- Marketing, advertising and the no or low alcohol drinks market
- Public policy promoting moderation or abstinence
Bios of coordinators:
David Beckingham (firstname.lastname@example.org) is Associate Professor in Cultural and Historical Geography at the University of Nottingham. He works uses a focus on the regulation of drink and drinking to explore the shifting relationship between the liberal state and society. He has published research on the development of the Victorian temperance movement and the relationship between anti-drink campaigns and alcohol licensing reform.
Yannick Le Hénaff (email@example.com) is a Lecturer in Sociology at Rouen Normandy University, France. His research aims to examine alcohol consumers’ trajectories regarding drinking as the result of learning processes across time. He is currently conducting research on sport and alcohol and especially rugby and climbing.
Annemarie McAllister (firstname.lastname@example.org) is Senior Research Fellow in History at the University of Central Lancashire, UK and has written widely on the cultural, social and political history of the UK temperance movement. Her Demon Drink? Temperance and the Working Class (2014) was a popular history to complement exhibitions curated, including the ongoing virtual site at http://www.demondrink.co.uk. She has recently edited the Winter 2019 edition of SHAD on ‘Temperance Past and Present’ and is interested in all aspects of the temperance movement and its modern resonances.
Emily Nicholls (email@example.com) is a Lecturer in Sociology at the University of York, UK. Her early work explores young women’s alcohol consumption on a ‘girls’ night out’ and the role of drinking in ‘doing’ gender and femininities. More recently, she is interested in exploring representations and experiences of sobriety in cultures where drinking is normalised, including the ways in which former female drinkers negotiate the transition to sobriety.

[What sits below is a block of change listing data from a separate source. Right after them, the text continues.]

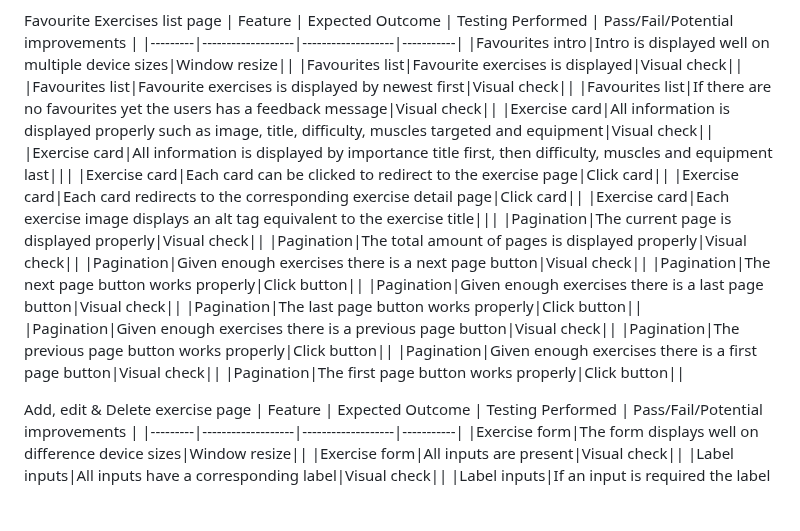
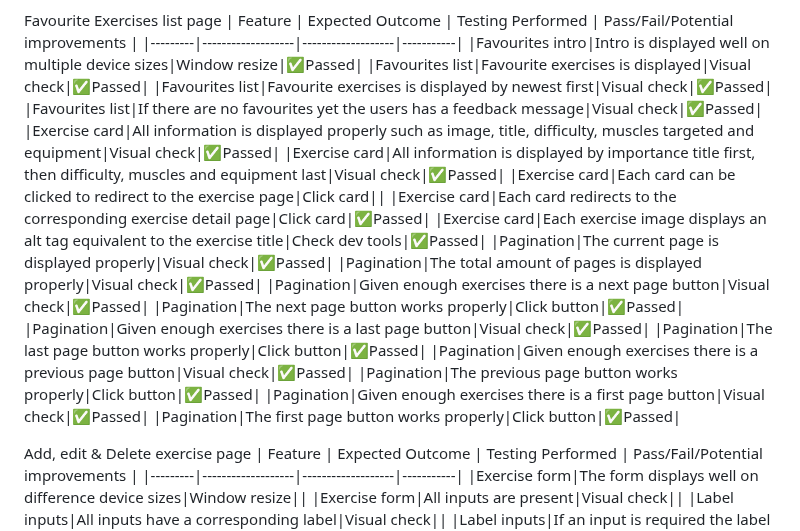
Before and after one commit to JamesBracken/Pro-Gainer, a Markdown page: testing.md, the part around the change. Drawn GitHub-style; blank space fills up the shorter version.

```diff
--- a/testing.md
+++ b/testing.md
@@ -448,25 +448,25 @@ Exercise Details page
 Favourite Exercises list page
 | Feature | Expected Outcome | Testing Performed | Pass/Fail/Potential improvements |
 |---------|-------------------|-------------------|-----------|
-|Favourites intro|Intro is displayed well on multiple device sizes|Window resize||
-|Favourites list|Favourite exercises is displayed|Visual check||
-|Favourites list|Favourite exercises is displayed by newest first|Visual check||
-|Favourites list|If there are no favourites yet the users has a feedback message|Visual check||
-|Exercise card|All information is displayed properly such as image, title, difficulty, muscles targeted and equipment|Visual check||
-|Exercise card|All information is displayed by importance title first, then difficulty, muscles and equipment last|||
+|Favourites intro|Intro is displayed well on multiple device sizes|Window resize|✅Passed|
+|Favourites list|Favourite exercises is displayed|Visual check|✅Passed|
+|Favourites list|Favourite exercises is displayed by newest first|Visual check|✅Passed|
+|Favourites list|If there are no favourites yet the users has a feedback message|Visual check|✅Passed|
+|Exercise card|All information is displayed properly such as image, title, difficulty, muscles targeted and equipment|Visual check|✅Passed|
+|Exercise card|All information is displayed by importance title first, then difficulty, muscles and equipment last|Visual check|✅Passed|
 |Exercise card|Each card can be clicked to redirect to the exercise page|Click card||
-|Exercise card|Each card redirects to the corresponding exercise detail page|Click card||
-|Exercise card|Each exercise image displays an alt tag equivalent to the exercise title|||
-|Pagination|The current page is displayed properly|Visual check||
-|Pagination|The total amount of pages is displayed properly|Visual check||
-|Pagination|Given enough exercises there is a next page button|Visual check||
-|Pagination|The next page button works properly|Click button||
-|Pagination|Given enough exercises there is a last page button|Visual check||
-|Pagination|The last page button works properly|Click button||
-|Pagination|Given enough exercises there is a previous page button|Visual check||
-|Pagination|The previous page button works properly|Click button||
-|Pagination|Given enough exercises there is a first page button|Visual check||
-|Pagination|The first page button works properly|Click button||
+|Exercise card|Each card redirects to the corresponding exercise detail page|Click card|✅Passed|
+|Exercise card|Each exercise image displays an alt tag equivalent to the exercise title|Check dev tools|✅Passed|
+|Pagination|The current page is displayed properly|Visual check|✅Passed|
+|Pagination|The total amount of pages is displayed properly|Visual check|✅Passed|
+|Pagination|Given enough exercises there is a next page button|Visual check|✅Passed|
+|Pagination|The next page button works properly|Click button|✅Passed|
+|Pagination|Given enough exercises there is a last page button|Visual check|✅Passed|
+|Pagination|The last page button works properly|Click button|✅Passed|
+|Pagination|Given enough exercises there is a previous page button|Visual check|✅Passed|
+|Pagination|The previous page button works properly|Click button|✅Passed|
+|Pagination|Given enough exercises there is a first page button|Visual check|✅Passed|
+|Pagination|The first page button works properly|Click button|✅Passed|
 
 Add, edit & Delete exercise page
 | Feature | Expected Outcome | Testing Performed | Pass/Fail/Potential improvements |
```
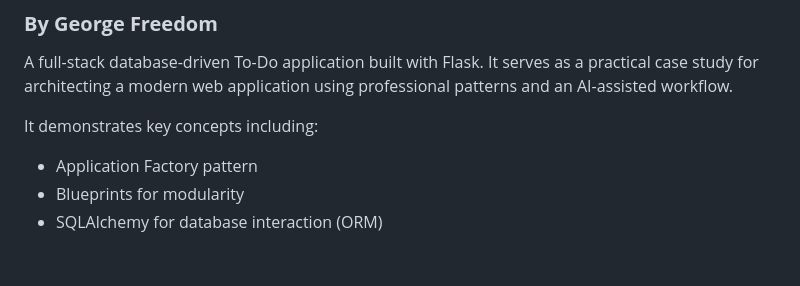
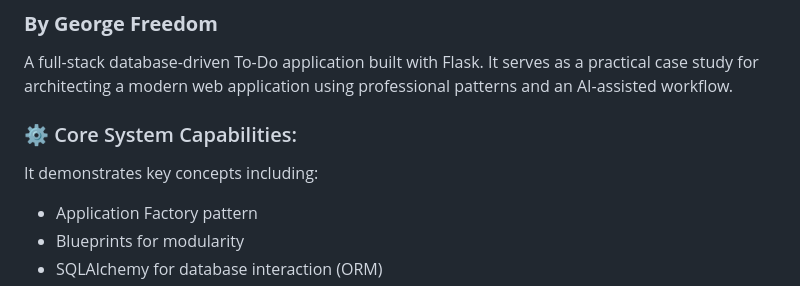
Before and after one commit to GeorgeFreedomTech/Flask-Mission-Control, a Markdown page: README.md, the part around the change. Drawn GitHub-style; blank space fills up the shorter version.

```diff
--- a/README.md
+++ b/README.md
@@ -4,7 +4,9 @@
 
 A full-stack database-driven To-Do application built with Flask. It serves as a practical case study for architecting a modern web application using professional patterns and an AI-assisted workflow.
 
+### ⚙️ Core System Capabilities:
 It demonstrates key concepts including:
+
 * Application Factory pattern
 * Blueprints for modularity
 * SQLAlchemy for database interaction (ORM)
```
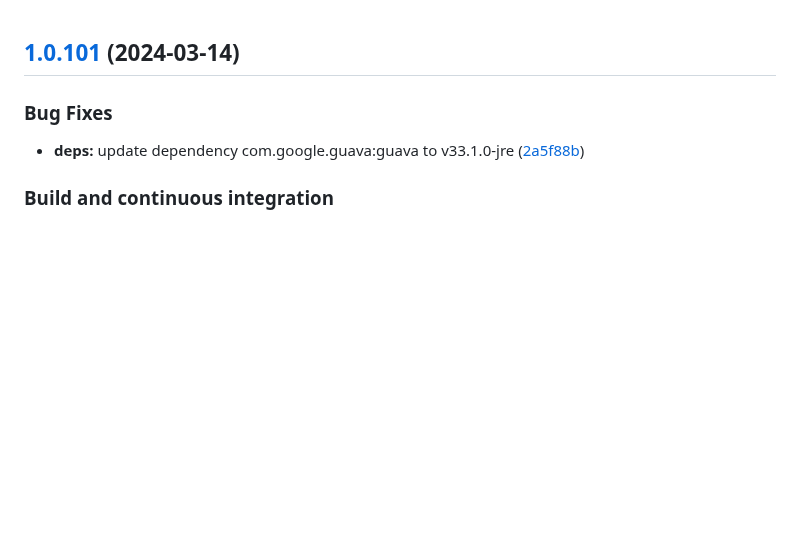
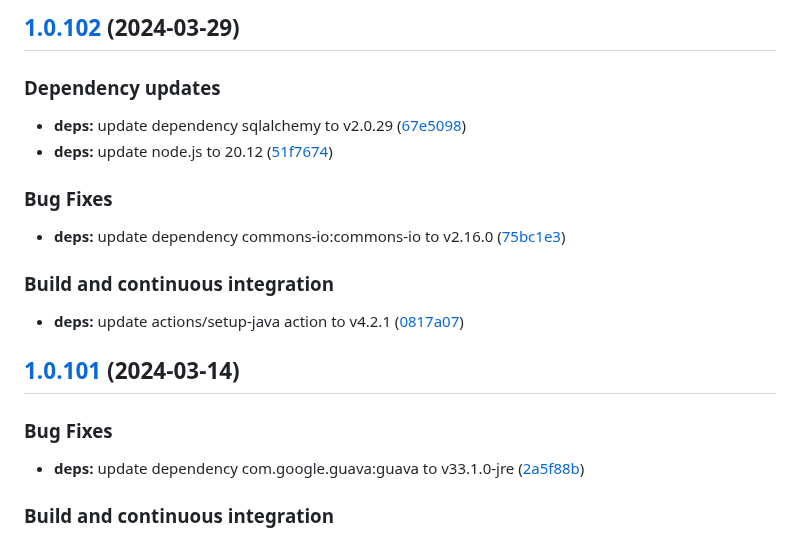
Before and after one commit to w4bo/explain, a Markdown page: CHANGELOG.md, the part around the change. Drawn GitHub-style; blank space fills up the shorter version.

Commit message:
chore(release): 1.0.102 [skip ci]
## [1.0.102](https://github.com/w4bo/explain/compare/1.0.101...1.0.102) (2024-03-29)

### Dependency updates

* **deps:** update dependency sqlalchemy to v2.0.29 ([67e5098](https://github.com/w4bo/explain/commit/67e50988fc293670ebcdb0bd37b34cf4ffcea565))
* **deps:** update node.js to 20.12 ([51f7674](https://github.com/w4bo/explain/commit/51f7674a9ae02403fe2c7e899a4a09587414d916))

### Bug Fixes

* **deps:** update dependency commons-io:commons-io to v2.16.0 ([75bc1e3](https://github.com/w4bo/explain/commit/75bc1e3e1dbbecccc6ed289fa46e5f53e0adf3b5))

### Build and continuous integration

* **deps:** update actions/setup-java action to v4.2.1 ([0817a07](https://github.com/w4bo/explain/commit/0817a07f1ad0a353e5276c5f675504e69d40f6de))

```diff
--- a/CHANGELOG.md
+++ b/CHANGELOG.md
@@ -1,3 +1,21 @@
+## [1.0.102](https://github.com/w4bo/explain/compare/1.0.101...1.0.102) (2024-03-29)
+
+
+### Dependency updates
+
+* **deps:** update dependency sqlalchemy to v2.0.29 ([67e5098](https://github.com/w4bo/explain/commit/67e50988fc293670ebcdb0bd37b34cf4ffcea565))
+* **deps:** update node.js to 20.12 ([51f7674](https://github.com/w4bo/explain/commit/51f7674a9ae02403fe2c7e899a4a09587414d916))
+
+
+### Bug Fixes
+
+* **deps:** update dependency commons-io:commons-io to v2.16.0 ([75bc1e3](https://github.com/w4bo/explain/commit/75bc1e3e1dbbecccc6ed289fa46e5f53e0adf3b5))
+
+
+### Build and continuous integration
+
+* **deps:** update actions/setup-java action to v4.2.1 ([0817a07](https://github.com/w4bo/explain/commit/0817a07f1ad0a353e5276c5f675504e69d40f6de))
+
 ## [1.0.101](https://github.com/w4bo/explain/compare/1.0.100...1.0.101) (2024-03-14)
 
 
```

If you are interested in joining the cluster and being added to our mailing list please contact Emily Nicholls at firstname.lastname@example.org. The cluster convenors Emily Nicholls (University of York), Yannick Le Hénaff (Rouen Normandy University), David Beckningham (University of Nottingham) and Annemarie McAllister (University of Central Lancashire) look forward to developing opportunities for those of us working in this area to meet, network, share ideas and collaborate.